[[ Material provided open ]]

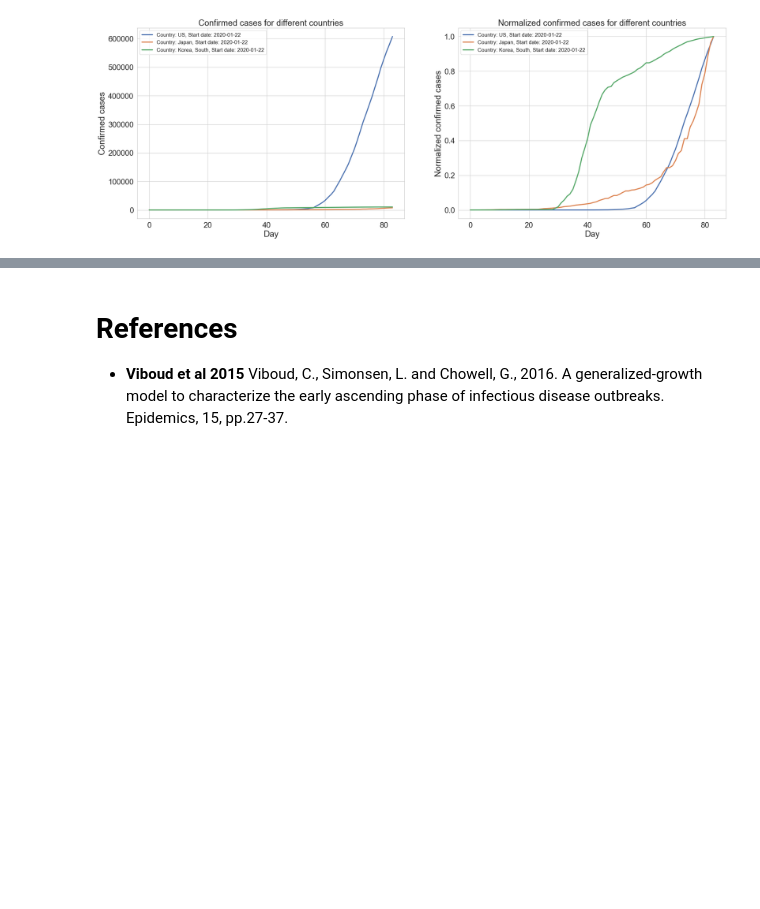
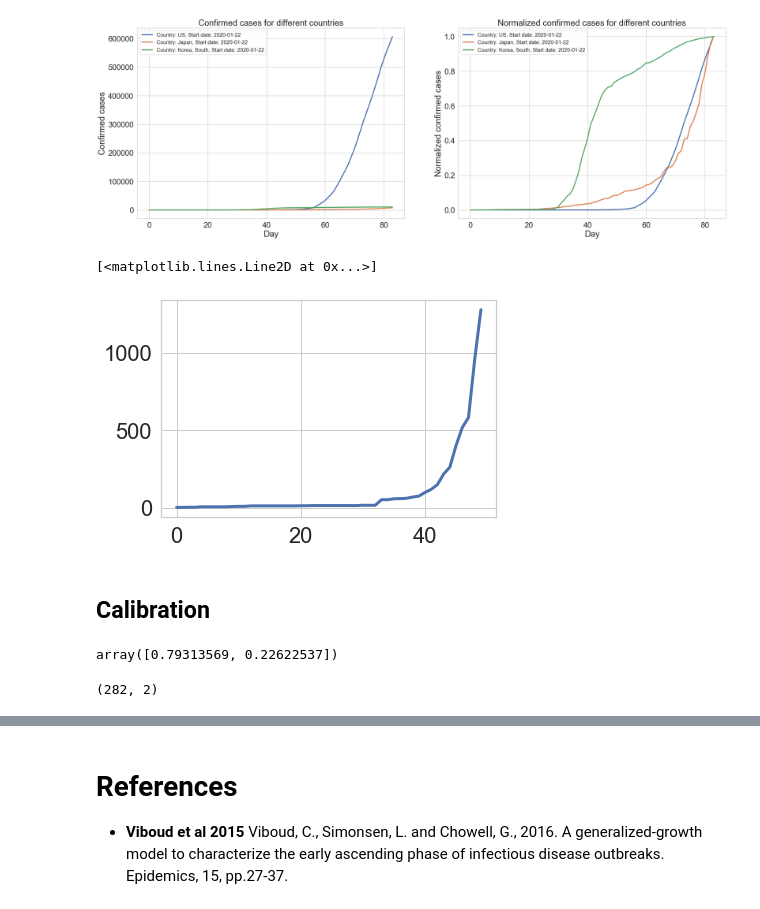
Before and after one commit to prashjha/StudyCovid19, a Jupyter notebook: process/bayesian/Assignment on Bayesian Inversion.ipynb, the cells around one changed output, grey strips where cells are left out. Saved outputs shown, nothing was run; the diff lists cells and outputs as text; code cells hidden in the pictures; blank space fills up the shorter version.

```diff
--- a/process/bayesian/Assignment on Bayesian Inversion.ipynb
+++ b/process/bayesian/Assignment on Bayesian Inversion.ipynb
@@ -56,0 +60,19 @@ Num days: 84
+# %%
+# Setting
+sigma = 100   # data noise
+
+# prepare data
+df = pd.read_csv('US.csv',header=None)
+# t_c = [float(t) for t in df[0][:50]]
+# t_v = [float(t) for t in df[0][50:]]
+# data = np.array(df[1])
+# data_c = np.array(df[1][:50])
+# data_v = np.array(df[1][50:])
+data = np.array(df)
+data_c = data[:50,:]
+data_v = data[50:,:]
+# %%
+plt.plot(data_c[:,0],data_c[:,1])
+# %% [output]
+[<matplotlib.lines.Line2D at 0x...>]
+[figure, added]
@@ -56,0 +145,6 @@ Num days: 84
+# %% [markdown]
+## Calibration
+# %%
+np.random.normal([1,0],[0.3,0.2],(2,))
+# %% [output]
+array([0.79313569, 0.22622537])
@@ -56,0 +153,4 @@ Num days: 84
+# %%
+print(accepted.shape)
+# %% [output]
+(282, 2)
```
Also changed, not shown: parts of 6 cells of this notebook.
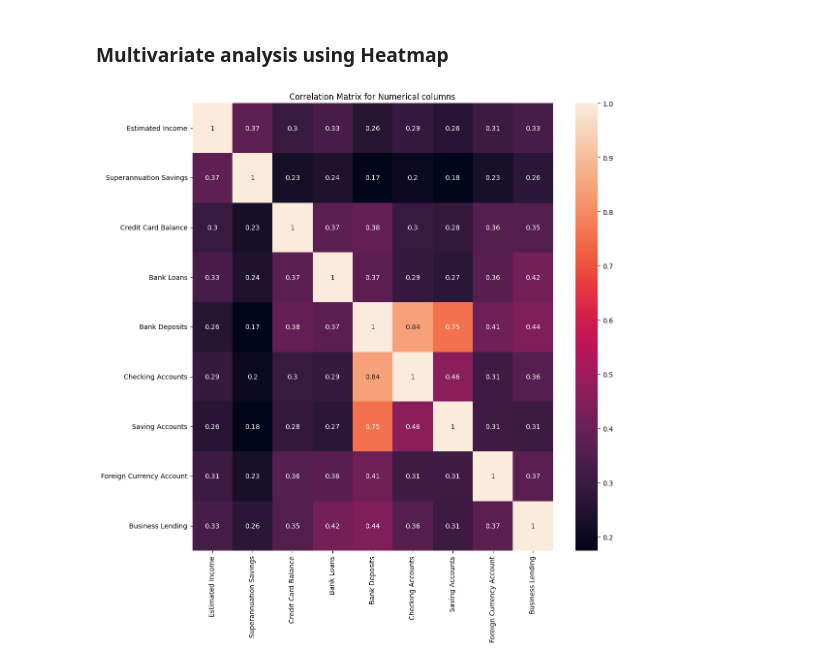
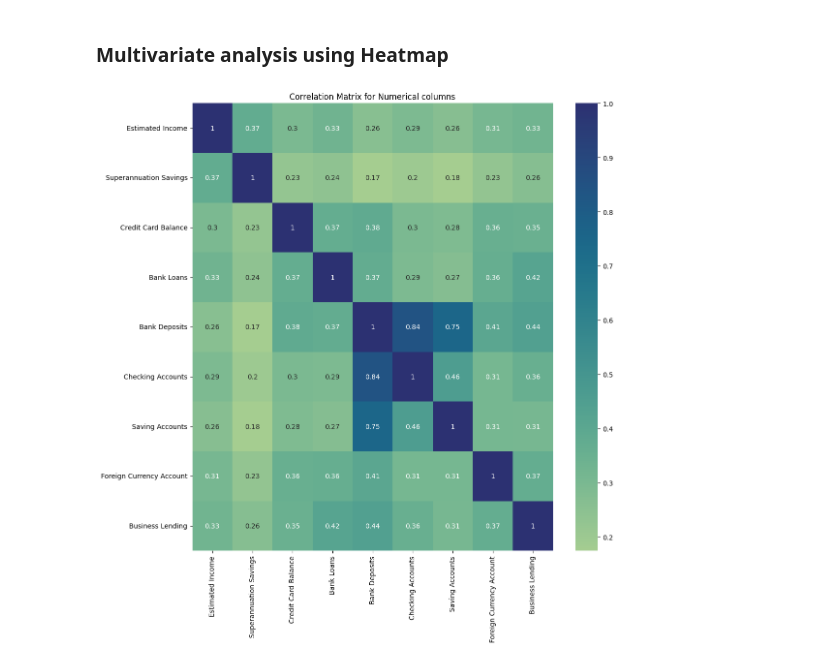
Before and after one commit to RealElvince/banking-EDA, a Jupyter notebook: notebooks/banking_EDA.ipynb, the cells around one changed output. Drawn from its saved outputs; the diff is of its cells as text; code cells hidden in the pictures.

Commit message:
added crest cmap theme

```diff
--- a/notebooks/banking_EDA.ipynb
+++ b/notebooks/banking_EDA.ipynb
@@ -267,8 +267,8 @@ plt.show()
 # %%
 numerical_corr = df[numerical_columns].corr()
 plt.figure(figsize=(12,12))
-sns.heatmap(numerical_corr,annot=True)
+sns.heatmap(numerical_corr,annot=True,cmap='crest')
 plt.title("Correlation Matrix for Numerical columns")
 plt.show()
 # %% [output]
-[figure, old version]
+[figure, new version]
```
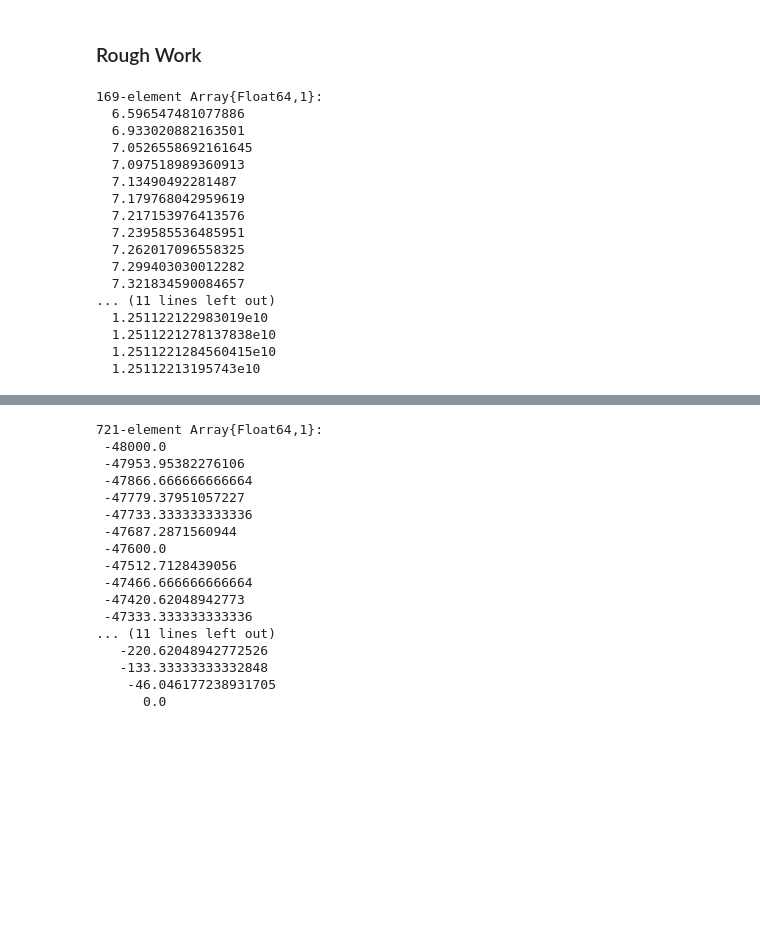
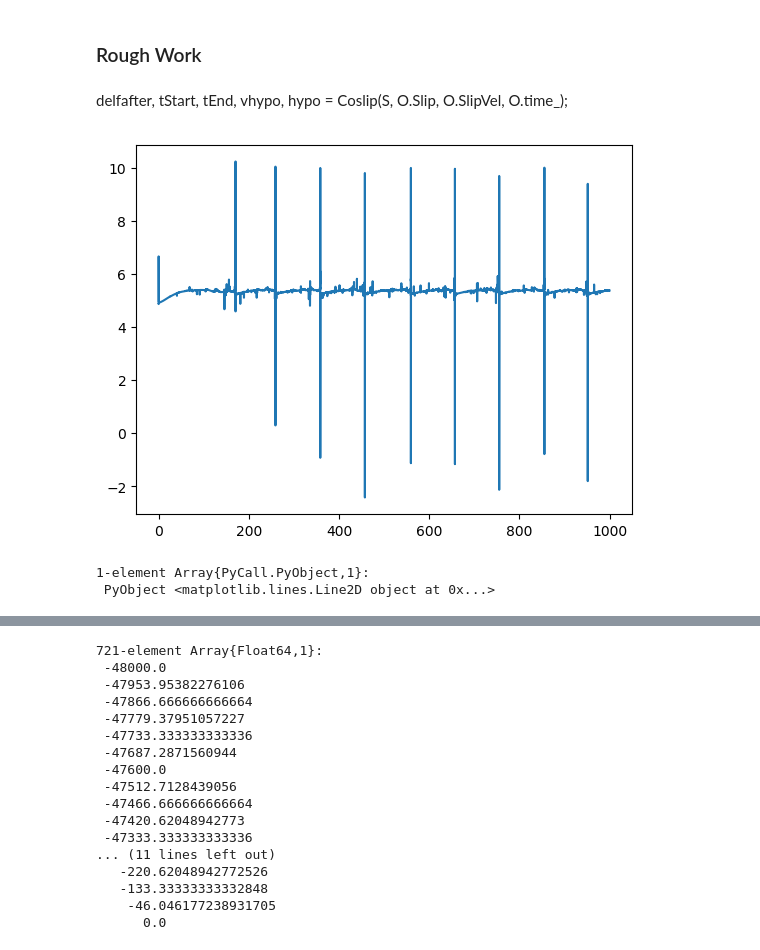
Before and after one commit to thehalfspace/JuliaSEM, a Jupyter notebook: Output-data03.ipynb, the cells around one changed output, grey strips where cells are left out. Cells and saved outputs as stored; diff of their text form; code cells hidden in the pictures; blank space fills up the shorter version.

```diff
--- a/Output-data03.ipynb
+++ b/Output-data03.ipynb
@@ -83,22 +91,10 @@ delfafter, tStart, tEnd, vhypo, hypo = Coslip(S, O.Slip, O.SlipVel, O.time_);
-# %%
-tStart
-# %% [output]
-169-element Array{Float64,1}:
-  6.596547481077886
-  6.933020882163501
-  7.0526558692161645
-  7.097518989360913
-  7.13490492281487
-  7.179768042959619
-  7.217153976413576
-  7.239585536485951
-  7.262017096558325
-  7.299403030012282
-  7.321834590084657
-... (11 lines left out)
-  1.251122122983019e10
-  1.2511221278137838e10
-  1.2511221284560415e10
-  1.25112213195743e10
+# %% [markdown]
+delfafter, tStart, tEnd, vhypo, hypo = Coslip(S, O.Slip, O.SlipVel, O.time_);
+# %%
+PyPlot.plot(O.time_/P.yr2sec, O.Stress[120,:])
+# %% [output]
+[figure, added]
+1-element Array{PyCall.PyObject,1}:
+ PyObject <matplotlib.lines.Line2D object at 0x...>
 # %%
 # 39 to 83: one event
```
Also changed, not shown: parts of 11 cells of this notebook, 12 other files.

[[ Material provided closed ]]

_Exercise instructions_:
Only the lines of the data holding the string "Slip" are wanted; copy each of them.

_Final answer_:
@@ -83,22 +91,10 @@ delfafter, tStart, tEnd, vhypo, hypo = Coslip(S, O.Slip, O.SlipVel, O.time_);
+delfafter, tStart, tEnd, vhypo, hypo = Coslip(S, O.Slip, O.SlipVel, O.time_);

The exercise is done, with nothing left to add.